**Provided information**
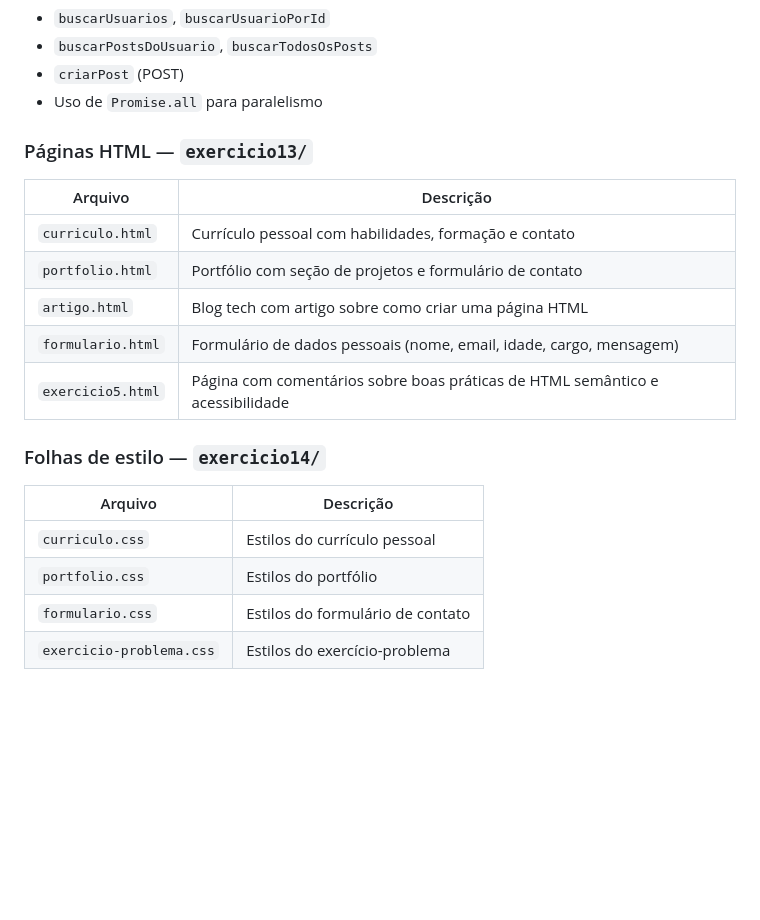
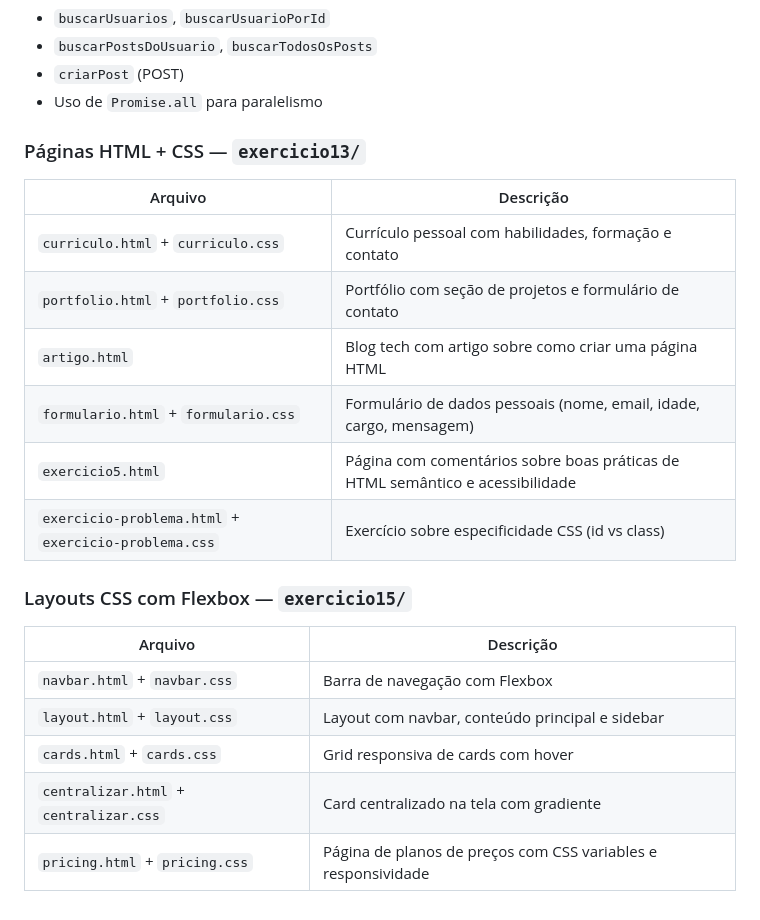
Before and after one commit to Joao-P-Diniz/fundamentos-js, a Markdown page: README.md, the part around one of its changes. Drawn GitHub-style; blank space fills up the shorter version.

```diff
--- a/README.md
+++ b/README.md
@@ -96,21 +109,23 @@ Consumo da API REST pública [JSONPlaceholder](https://jsonplaceholder.typicode.
 - `criarPost` (POST)
 - Uso de `Promise.all` para paralelismo
 
-### Páginas HTML — `exercicio13/`
+### Páginas HTML + CSS — `exercicio13/`
 
 | Arquivo | Descrição |
 |---|---|
-| `curriculo.html` | Currículo pessoal com habilidades, formação e contato |
-| `portfolio.html` | Portfólio com seção de projetos e formulário de contato |
+| `curriculo.html` + `curriculo.css` | Currículo pessoal com habilidades, formação e contato |
+| `portfolio.html` + `portfolio.css` | Portfólio com seção de projetos e formulário de contato |
 | `artigo.html` | Blog tech com artigo sobre como criar uma página HTML |
-| `formulario.html` | Formulário de dados pessoais (nome, email, idade, cargo, mensagem) |
+| `formulario.html` + `formulario.css` | Formulário de dados pessoais (nome, email, idade, cargo, mensagem) |
 | `exercicio5.html` | Página com comentários sobre boas práticas de HTML semântico e acessibilidade |
+| `exercicio-problema.html` + `exercicio-problema.css` | Exercício sobre especificidade CSS (id vs class) |
 
-### Folhas de estilo — `exercicio14/`
+### Layouts CSS com Flexbox — `exercicio15/`
 
 | Arquivo | Descrição |
 |---|---|
-| `curriculo.css` | Estilos do currículo pessoal |
-| `portfolio.css` | Estilos do portfólio |
-| `formulario.css` | Estilos do formulário de contato |
-| `exercicio-problema.css` | Estilos do exercício-problema |
+| `navbar.html` + `navbar.css` | Barra de navegação com Flexbox |
+| `layout.html` + `layout.css` | Layout com navbar, conteúdo principal e sidebar |
+| `cards.html` + `cards.css` | Grid responsiva de cards com hover |
+| `centralizar.html` + `centralizar.css` | Card centralizado na tela com gradiente |
+| `pricing.html` + `pricing.css` | Página de planos de preços com CSS variables e responsividade |
```
Also changed, not shown: other parts of README.md (+22 -9 lines).
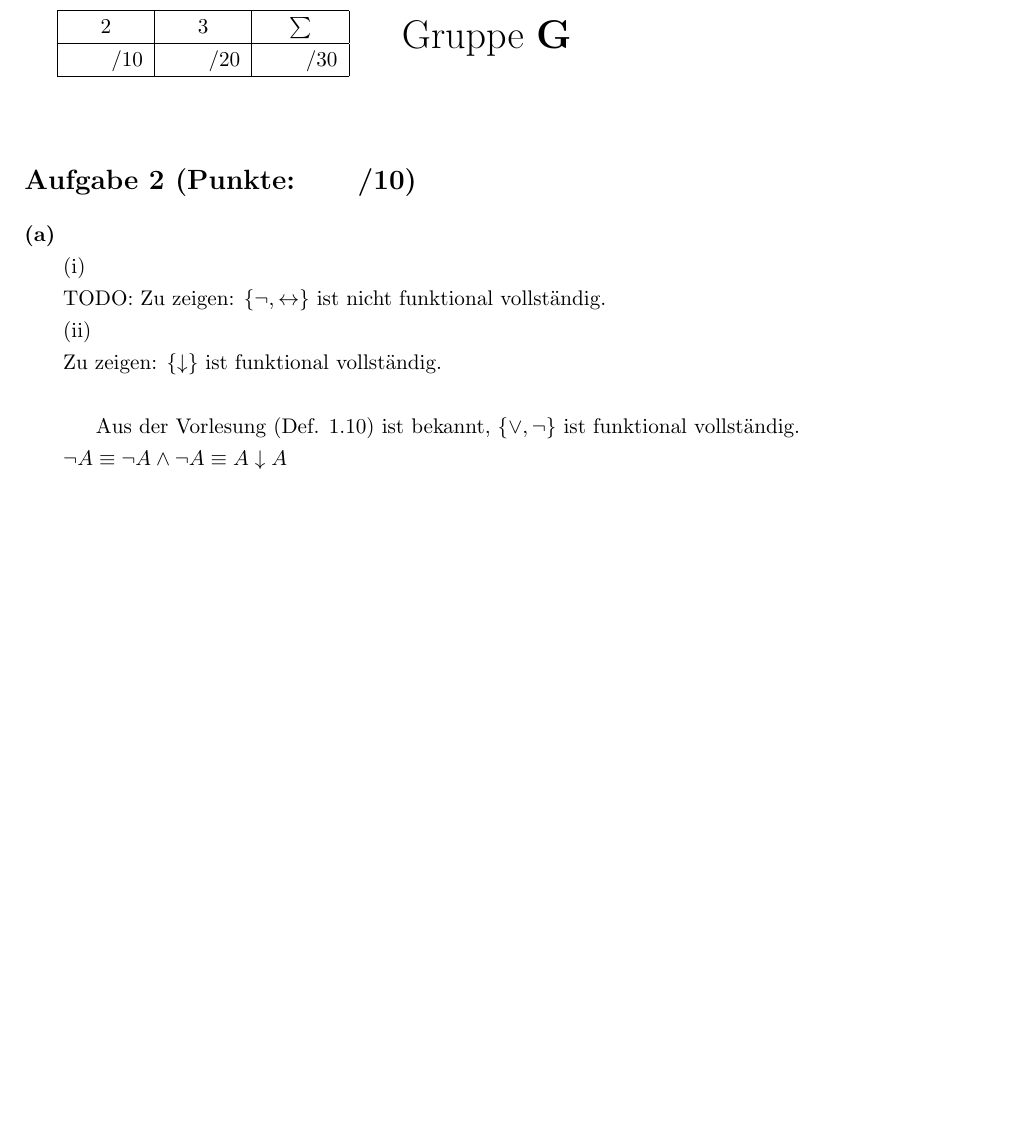
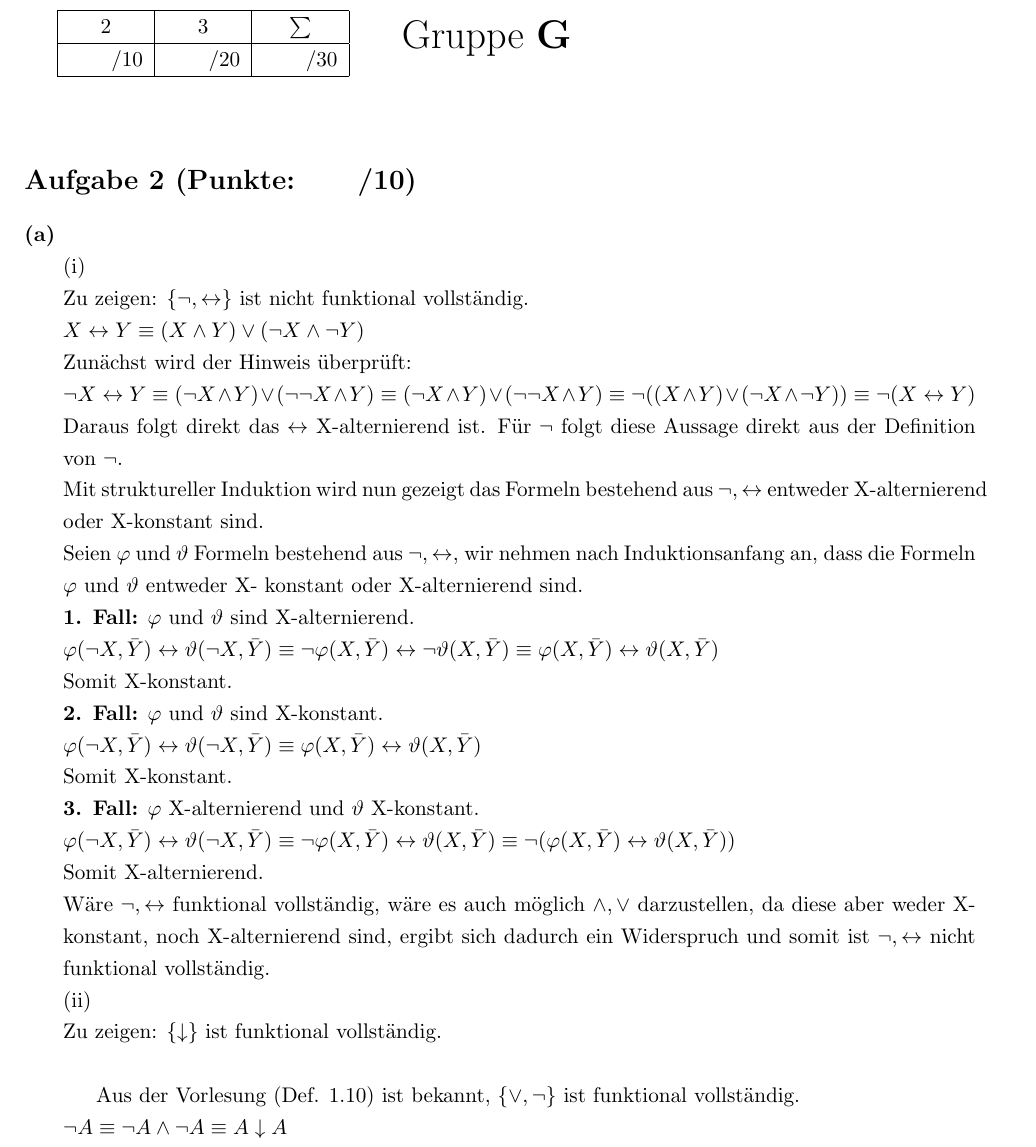
Before and after one commit to dslize/MaLo, a LaTeX document (u02/u02.tex): part of page 1 of 4, cut so that both start at the same text, the shorter picture padded with empty space. Compiled offline with pdfLaTeX.

Commit message:
A2
1. Teilaufgabe eingefügt

```diff
--- a/u02/u02.tex
+++ b/u02/u02.tex
@@ -83,7 +83,29 @@
 \textbf{(a)}
 \begin{adjustwidth}{20pt}{20pt}
 (i)\\
-TODO: Zu zeigen: $\{\neg , \leftrightarrow \}$ ist nicht funktional vollständig.\\
+Zu zeigen: $\{\neg , \leftrightarrow \}$ ist nicht funktional vollständig.\\
+$X \leftrightarrow Y \equiv (X \wedge Y) \vee (\neg X \wedge \neg Y ) $\\
+Zunächst wird der Hinweis überprüft:\\
+$\neg X \leftrightarrow Y \equiv ( \neg X \wedge Y) \vee ( \neg \neg X \wedge Y) \equiv (
+\neg X \wedge Y) \vee ( \neg \neg X \wedge Y) \equiv \neg ((X \wedge Y) \vee (\neg X
+\wedge \neg Y )) \equiv \neg ( X \leftrightarrow Y ) $\\
+Daraus folgt direkt das $\leftrightarrow$ X-alternierend ist. Für $\neg$ folgt diese
+Aussage direkt aus der Definition von $\neg$.\\
+Mit struktureller Induktion wird nun gezeigt das Formeln bestehend aus ${ \neg ,
+\leftrightarrow}$ entweder X-alternierend oder X-konstant sind.\\
+Seien $\varphi$ und $\vartheta$ Formeln bestehend aus ${\neg ,\leftrightarrow}$, wir
+nehmen nach Induktionsanfang an, dass die Formeln $\varphi$ und $\vartheta$ entweder X-
+konstant oder X-alternierend sind.\\
+\textbf{1. Fall:} $\varphi$ und $\vartheta$ sind X-alternierend.\\
+ $ \varphi (\neg X , \bar{Y} ) \leftrightarrow \vartheta (\neg X , \bar{Y} )  \equiv  \neg \varphi( X , \bar{Y} ) \leftrightarrow \neg \vartheta( X , \bar{Y} ) \equiv  \varphi ( X , \bar{Y} ) \leftrightarrow \vartheta ( X , \bar{Y} ) $\\
+Somit X-konstant.\\
+\textbf{2. Fall:} $\varphi$ und $\vartheta$ sind X-konstant.\\
+ $ \varphi (\neg X , \bar{Y} ) \leftrightarrow \vartheta (\neg X , \bar{Y} )  \equiv   \varphi( X , \bar{Y} ) \leftrightarrow  \vartheta( X , \bar{Y} ) $\\
+Somit X-konstant.\\
+ \textbf{3. Fall:} $\varphi$ X-alternierend und $\vartheta$ X-konstant.\\
+ $ \varphi (\neg X , \bar{Y} ) \leftrightarrow \vartheta (\neg X , \bar{Y} )  \equiv   \neg \varphi( X , \bar{Y} ) \leftrightarrow \vartheta( X , \bar{Y} ) \equiv   \neg (\varphi ( X , \bar{Y} ) \leftrightarrow \vartheta ( X , \bar{Y} )) $\\
+Somit X-alternierend.\\
+ Wäre ${ \neg , \leftrightarrow} $ funktional vollständig, wäre es auch möglich ${\wedge , \vee}$ darzustellen, da diese aber weder X-konstant, noch X-alternierend sind, ergibt sich dadurch ein Widerspruch und somit ist ${ \neg , \leftrightarrow} $ nicht funktional vollständig.\\
 (ii)\\
 Zu zeigen: $\{\downarrow\}$ ist funktional vollständig.\\
 
```
Also changed, not shown: u02/u02.pdf.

**Your task**
When you copy the listing above, reproduce every line exactly and skip the images.

**Your response**
Before and after one commit to Joao-P-Diniz/fundamentos-js, a Markdown page: README.md, the part around one of its changes. Drawn GitHub-style; blank space fills up the shorter version.

```diff
--- a/README.md
+++ b/README.md
@@ -96,21 +109,23 @@ Consumo da API REST pública [JSONPlaceholder](https://jsonplaceholder.typicode.
 - `criarPost` (POST)
 - Uso de `Promise.all` para paralelismo
 
-### Páginas HTML — `exercicio13/`
+### Páginas HTML + CSS — `exercicio13/`
 
 | Arquivo | Descrição |
 |---|---|
-| `curriculo.html` | Currículo pessoal com habilidades, formação e contato |
-| `portfolio.html` | Portfólio com seção de projetos e formulário de contato |
+| `curriculo.html` + `curriculo.css` | Currículo pessoal com habilidades, formação e contato |
+| `portfolio.html` + `portfolio.css` | Portfólio com seção de projetos e formulário de contato |
 | `artigo.html` | Blog tech com artigo sobre como criar uma página HTML |
-| `formulario.html` | Formulário de dados pessoais (nome, email, idade, cargo, mensagem) |
+| `formulario.html` + `formulario.css` | Formulário de dados pessoais (nome, email, idade, cargo, mensagem) |
 | `exercicio5.html` | Página com comentários sobre boas práticas de HTML semântico e acessibilidade |
+| `exercicio-problema.html` + `exercicio-problema.css` | Exercício sobre especificidade CSS (id vs class) |
 
-### Folhas de estilo — `exercicio14/`
+### Layouts CSS com Flexbox — `exercicio15/`
 
 | Arquivo | Descrição |
 |---|---|
-| `curriculo.css` | Estilos do currículo pessoal |
-| `portfolio.css` | Estilos do portfólio |
-| `formulario.css` | Estilos do formulário de contato |
-| `exercicio-problema.css` | Estilos do exercício-problema |
+| `navbar.html` + `navbar.css` | Barra de navegação com Flexbox |
+| `layout.html` + `layout.css` | Layout com navbar, conteúdo principal e sidebar |
+| `cards.html` + `cards.css` | Grid responsiva de cards com hover |
+| `centralizar.html` + `centralizar.css` | Card centralizado na tela com gradiente |
+| `pricing.html` + `pricing.css` | Página de planos de preços com CSS variables e responsividade |
```
Also changed, not shown: other parts of README.md (+22 -9 lines).
Before and after one commit to dslize/MaLo, a LaTeX document (u02/u02.tex): part of page 1 of 4, cut so that both start at the same text, the shorter picture padded with empty space. Compiled offline with pdfLaTeX.

Commit message:
A2
1. Teilaufgabe eingefügt

```diff
--- a/u02/u02.tex
+++ b/u02/u02.tex
@@ -83,7 +83,29 @@
 \textbf{(a)}
 \begin{adjustwidth}{20pt}{20pt}
 (i)\\
-TODO: Zu zeigen: $\{\neg , \leftrightarrow \}$ ist nicht funktional vollständig.\\
+Zu zeigen: $\{\neg , \leftrightarrow \}$ ist nicht funktional vollständig.\\
+$X \leftrightarrow Y \equiv (X \wedge Y) \vee (\neg X \wedge \neg Y ) $\\
+Zunächst wird der Hinweis überprüft:\\
+$\neg X \leftrightarrow Y \equiv ( \neg X \wedge Y) \vee ( \neg \neg X \wedge Y) \equiv (
+\neg X \wedge Y) \vee ( \neg \neg X \wedge Y) \equiv \neg ((X \wedge Y) \vee (\neg X
+\wedge \neg Y )) \equiv \neg ( X \leftrightarrow Y ) $\\
+Daraus folgt direkt das $\leftrightarrow$ X-alternierend ist. Für $\neg$ folgt diese
+Aussage direkt aus der Definition von $\neg$.\\
+Mit struktureller Induktion wird nun gezeigt das Formeln bestehend aus ${ \neg ,
+\leftrightarrow}$ entweder X-alternierend oder X-konstant sind.\\
+Seien $\varphi$ und $\vartheta$ Formeln bestehend aus ${\neg ,\leftrightarrow}$, wir
+nehmen nach Induktionsanfang an, dass die Formeln $\varphi$ und $\vartheta$ entweder X-
+konstant oder X-alternierend sind.\\
+\textbf{1. Fall:} $\varphi$ und $\vartheta$ sind X-alternierend.\\
+ $ \varphi (\neg X , \bar{Y} ) \leftrightarrow \vartheta (\neg X , \bar{Y} )  \equiv  \neg \varphi( X , \bar{Y} ) \leftrightarrow \neg \vartheta( X , \bar{Y} ) \equiv  \varphi ( X , \bar{Y} ) \leftrightarrow \vartheta ( X , \bar{Y} ) $\\
+Somit X-konstant.\\
+\textbf{2. Fall:} $\varphi$ und $\vartheta$ sind X-konstant.\\
+ $ \varphi (\neg X , \bar{Y} ) \leftrightarrow \vartheta (\neg X , \bar{Y} )  \equiv   \varphi( X , \bar{Y} ) \leftrightarrow  \vartheta( X , \bar{Y} ) $\\
+Somit X-konstant.\\
+ \textbf{3. Fall:} $\varphi$ X-alternierend und $\vartheta$ X-konstant.\\
+ $ \varphi (\neg X , \bar{Y} ) \leftrightarrow \vartheta (\neg X , \bar{Y} )  \equiv   \neg \varphi( X , \bar{Y} ) \leftrightarrow \vartheta( X , \bar{Y} ) \equiv   \neg (\varphi ( X , \bar{Y} ) \leftrightarrow \vartheta ( X , \bar{Y} )) $\\
+Somit X-alternierend.\\
+ Wäre ${ \neg , \leftrightarrow} $ funktional vollständig, wäre es auch möglich ${\wedge , \vee}$ darzustellen, da diese aber weder X-konstant, noch X-alternierend sind, ergibt sich dadurch ein Widerspruch und somit ist ${ \neg , \leftrightarrow} $ nicht funktional vollständig.\\
 (ii)\\
 Zu zeigen: $\{\downarrow\}$ ist funktional vollständig.\\
 
```
Also changed, not shown: u02/u02.pdf.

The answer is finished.